A university capstone project completed at the University of South Australia is helping Kangaroo Island researchers with their bushfire recovery research.
Information Technology students Ben Simpson, Anthony Cava and Nathan Jonas, along with supervisor Dr Georg Grossmann, accepted the difficult challenge of devising a method to calculate vegetation cover on the ground and in the canopy from photos.
External principal supervisors Peter Hammond from KI Conservation Landowners Association and associate professor Topa Petit from UniSA represent an alliance of stakeholders in the project.
"The students understood the brief well, were motivated, and delivered excellent work," Mr Hammond said.
"We are now in a position to calculate very quickly the ground and canopy covers from photos that we take in the field.
"Cover is an indicator of vegetation recovery at 750 pygmy-possum and bat nest box locations that we monitor. We have thousands of photos and it would not be possible to calculate cover manually."
The students evaluated existing apps and used a combination of existing software and new scripts to facilitate photo processing.
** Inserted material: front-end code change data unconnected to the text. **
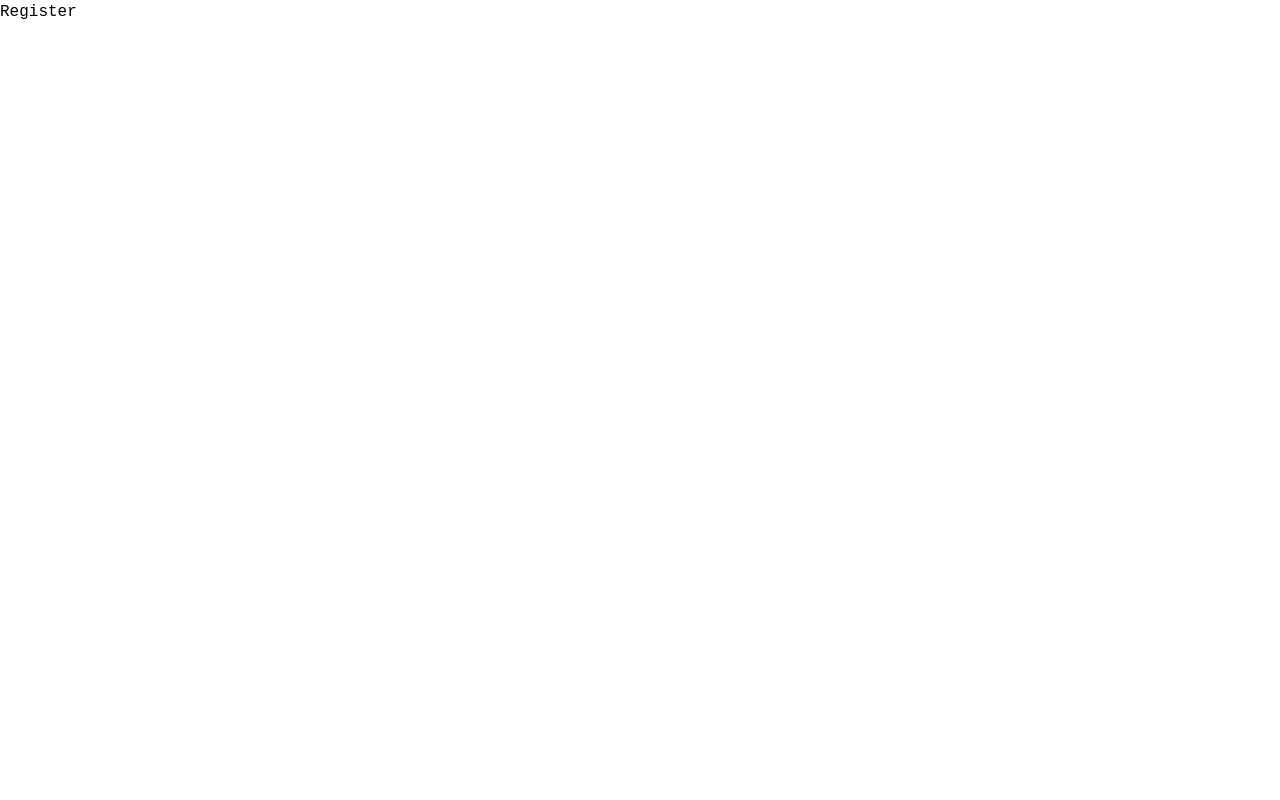
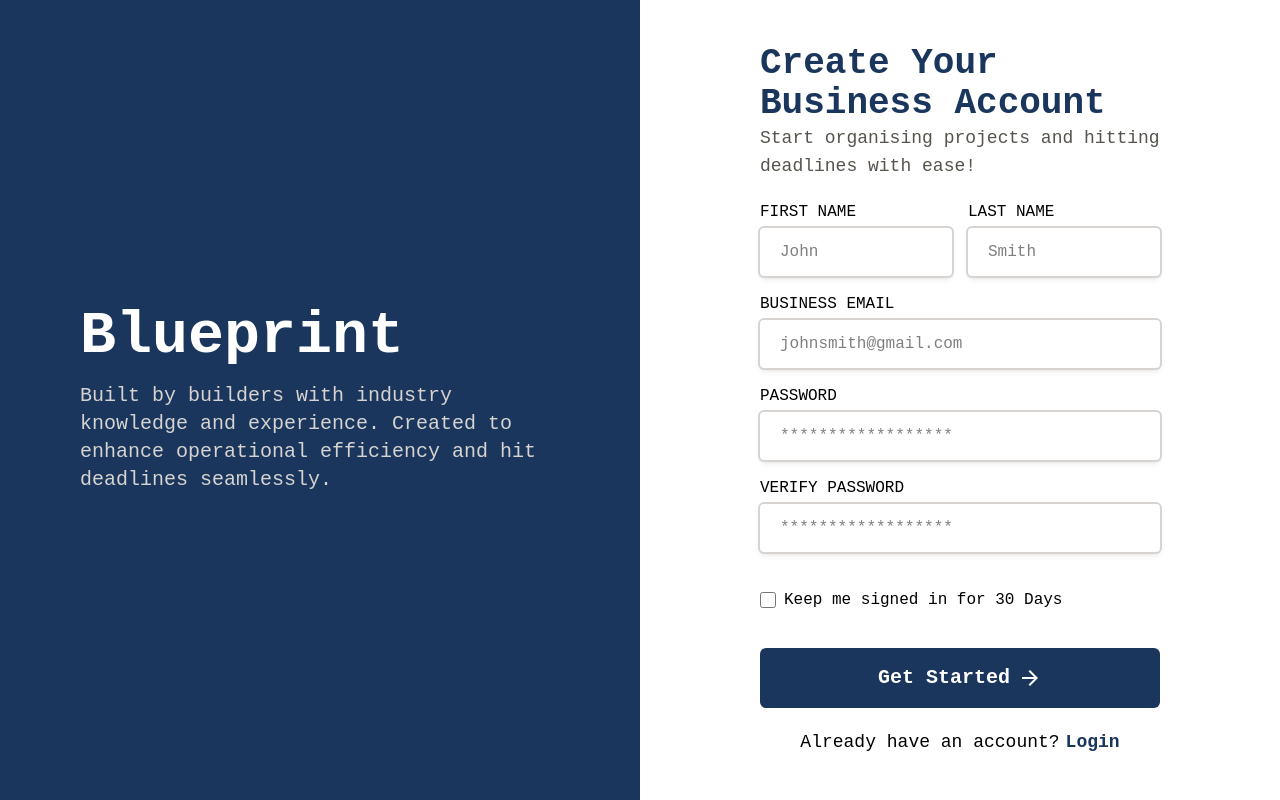
Before and after one commit to BronsonChaker/blueprint-web, a React (Vite) app: page /register in a window 1280 px wide. Built offline with nearby package versions, Linux system fonts and the light colour scheme.

Commit message:
Created Navbar UI interactivity and funcitonality to still be added, added additional required pages and routes setup to these pages

```diff
--- /dev/null
+++ b/src/components/Navbar.jsx
@@ -0,0 +1,28 @@
+import { Link } from "react-router";
+
+export default function Navbar() {
+  return (
+    <nav className="h-16 w-full py-5 px-20 flex flex-row items-center border-b border-stone-300 shadow-sm">
+      {/* Logo */}
+      <div className="w-1/4 justify-center">
+        <Link to="">
+          <span className="font-bold text-2xl text-primary">Blueprint</span>
+        </Link>
+      </div>
+
+      {/* Links */}
+
+      <div className="w-2/4 flex justify-between">
+        <Link to="/dashboard">Dashboard</Link>
+        <Link to="/jobs">Jobs</Link>
+        <Link to="/inspections">Inspections</Link>
+        <Link to="/reports">Reports</Link>
+        <Link to="/vendors">Vendors</Link>
+      </div>
+
+      {/* Profile */}
+
+      <div className="w-1/4 flex justify-between"></div>
+    </nav>
+  );
+}
--- a/src/main.jsx
+++ b/src/main.jsx
@@ -7,6 +7,10 @@ import Dashboard from "./pages/Dashboard.jsx";
 import Register from "./pages/Register.jsx";
 import Login from "./pages/Login.jsx";
 import ForgotPassword from "./pages/ForgotPassword.jsx";
+import Jobs from "./pages/Jobs.jsx";
+import Inpsections from "./pages/Inspections.jsx";
+import Reports from "./pages/Reports.jsx";
+import Vendors from "./pages/Vendors.jsx";
 
 createRoot(document.getElementById("root")).render(
   <StrictMode>
@@ -17,6 +21,10 @@ createRoot(document.getElementById("root")).render(
         <Route path="/register" element={<Register />} />
         <Route path="/login" element={<Login />} />
         <Route path="/forgotpassword" element={<ForgotPassword />} />
+        <Route path="/jobs" element={<Jobs />} />
+        <Route path="/inspections" element={<Inpsections />} />
+        <Route path="/reports" element={<Reports />} />
+        <Route path="/vendors" element={<Vendors />} />
       </Routes>
     </BrowserRouter>
   </StrictMode>,
--- a/src/pages/Dashboard.jsx
+++ b/src/pages/Dashboard.jsx
@@ -1,7 +1,9 @@
+import Navbar from "../components/Navbar";
+
 export default function Dashboard() {
   return (
     <>
-      <h1>Dashboard</h1>
+      <Navbar />
     </>
   );
 }
--- /dev/null
+++ b/src/pages/Inspections.jsx
@@ -0,0 +1,7 @@
+export default function Inpsections() {
+  return (
+    <>
+      <div>Inspections</div>
+    </>
+  );
+}
--- /dev/null
+++ b/src/pages/Jobs.jsx
@@ -0,0 +1,7 @@
+export default function Jobs() {
+  return (
+    <>
+      <div>Jobs</div>
+    </>
+  );
+}
--- a/src/pages/Register.jsx
+++ b/src/pages/Register.jsx
@@ -1,7 +1,126 @@
+import { Link } from "react-router";
+
 export default function Register() {
   return (
-    <>
-      <h1>Register</h1>
-    </>
+    <div className="flex w-screen h-screen">
+      <title>Register</title>
+      {/*  */}
+      <div className="w-1/2 bg-primary flex justify-center flex-col px-20">
+        <h3 className="text-white text-6xl font-semibold">Blueprint</h3>
+        <p className="mt-4 text-stone-300 text-xl">
+          Built by builders with industry knowledge and experience. Created to
+          enhance operational efficiency and hit deadlines seamlessly.
+        </p>
+      </div>
+
+      {/* Register Form */}
+      <div className="w-1/2 flex flex-col justify-center items-center p-30">
+        <div className="w-full">
+          <h1 className="text-primary text-4xl font-bold">
+            Create Your Business Account
+          </h1>
+          <p className="text-stone-600 text-lg">
+            Start organising projects and hitting deadlines with ease!
+          </p>
+        </div>
+
+        <form action="" className="w-full flex flex-col mt-5 gap-4">
+          {/* Account Owner Input */}
+          <div className="w-full flex flex-row gap-4">
+            <div className="w-1/2 flex flex-col">
+              <label htmlFor="" className="font-medium">
+                FIRST NAME
+              </label>
+              <input
+                type="text"
+                className="rounded-sm outline-2 outline-stone-300 focus:outline-primary px-5 py-3 mt-1 shadow-md w-full"
+                placeholder="John"
+              />
+            </div>
+
+            <div className="w-1/2 flex flex-col">
+              <label htmlFor="" className="font-medium">
+                LAST NAME
+              </label>
+              <input
+                type="text"
+                className="rounded-sm outline-2 outline-stone-300 focus:outline-primary px-5 py-3 mt-1 shadow-md w-full"
+                placeholder="Smith"
+              />
+            </div>
+          </div>
+
+          {/* Email Input */}
+
+          <div className="w-full flex flex-col">
+            <label htmlFor="" className="font-medium">
+              BUSINESS EMAIL
+            </label>
+            <input
+              type="email"
+              className="rounded-sm outline-2 outline-stone-300 focus:outline-primary active: px-5 py-3 mt-1 shadow-md w-full"
+              placeholder="johnsmith@gmail.com"
+            />
+          </div>
+
+          {/* Password Input */}
+
+          <div className="w-full flex flex-col">
+            <div className="w-full flex justify-between">
+              <label htmlFor="" className="font-medium">
+                PASSWORD
+              </label>
+            </div>
+
+            <input
+              type="password"
+              className="flex rounded-sm outline-2 outline-stone-300 focus:outline-primary px-5 py-3 mt-1 shadow-md"
+              placeholder="******************"
+            />
+          </div>
+
+          {/* Verify Password */}
+          <div className="w-full flex flex-col">
+            <div className="w-full flex justify-between">
+              <label htmlFor="" className="font-medium">
+                VERIFY PASSWORD
+              </label>
+            </div>
+
+            <input
+              type="password"
+              className="flex rounded-sm outline-2 outline-stone-300 focus:outline-primary px-5 py-3 mt-1 shadow-md"
+              placeholder="******************"
+            />
+          </div>
+
+          <div className="flex flex-row items-center gap-2 mt-5">
+            <input
+              type="checkbox"
+              className="accent-primary h-4 w-4 cursor-pointer"
+            />
+            <p>Keep me signed in for 30 Days</p>
+          </div>
+
+          <button
+            type="submit"
+            className="flex justify-center items-center bg-primary w-full py-4 rounded-md text-white cursor-pointer mt-5 gap-2 font-semibold text-xl"
+          >
+            Get Started{" "}
+            <span class="material-symbols-outlined">arrow_forward</span>
+          </button>
+        </form>
+
+        <div className="w-full flex flex-row gap-1.5 items-center justify-center text-lg mt-5">
+          <p>Already have an account?</p>
+          <Link
+            to="/login"
+            className="text-primary font-bold hover:opacity-70 hover:duration-300"
+          >
+            Login
+          </Link>
+        </div>
+      </div>
+    </div>
   );
 }
--- /dev/null
+++ b/src/pages/Reports.jsx
@@ -0,0 +1,7 @@
+export default function Reports() {
+  return (
+    <>
+      <div>Reports</div>
+    </>
+  );
+}
--- /dev/null
+++ b/src/pages/Vendors.jsx
@@ -0,0 +1,7 @@
+export default function Vendors() {
+  return (
+    <>
+      <div>Vendors</div>
+    </>
+  );
+}
```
Hundreds of photos can be processed in a few seconds.
Dr Grossmann was proud of the students' achievements.
"They were selected from the cohort and had the privilege to present their work to a large audience at the Project Fair Day at UniSA," he said. "They won the prize for best poster."
Mr Simpson, who managed the project, said the students learned about ecology and Kangaroo Island in the process.
"It was something different to what we normally get to work on, and quite an eye opener," he said.
Mr Cava also enjoyed the interdisciplinary challenge.
"It was exciting to learn to communicate and work closely with environmental scientists, and to produce something that is going to help ecological research in bushfire recovery on Kangaroo Island," he said.
"We are now keen to publish the method, and to make it available for free."
Dr Petit said the work had applications not only for bushfire recovery, but also for many ecological projects and agriculture.
"It has been a complex endeavour, but well worth it. We are really pleased to have this tool to allow us to link wildlife recovery to an indicator of vegetation recovery."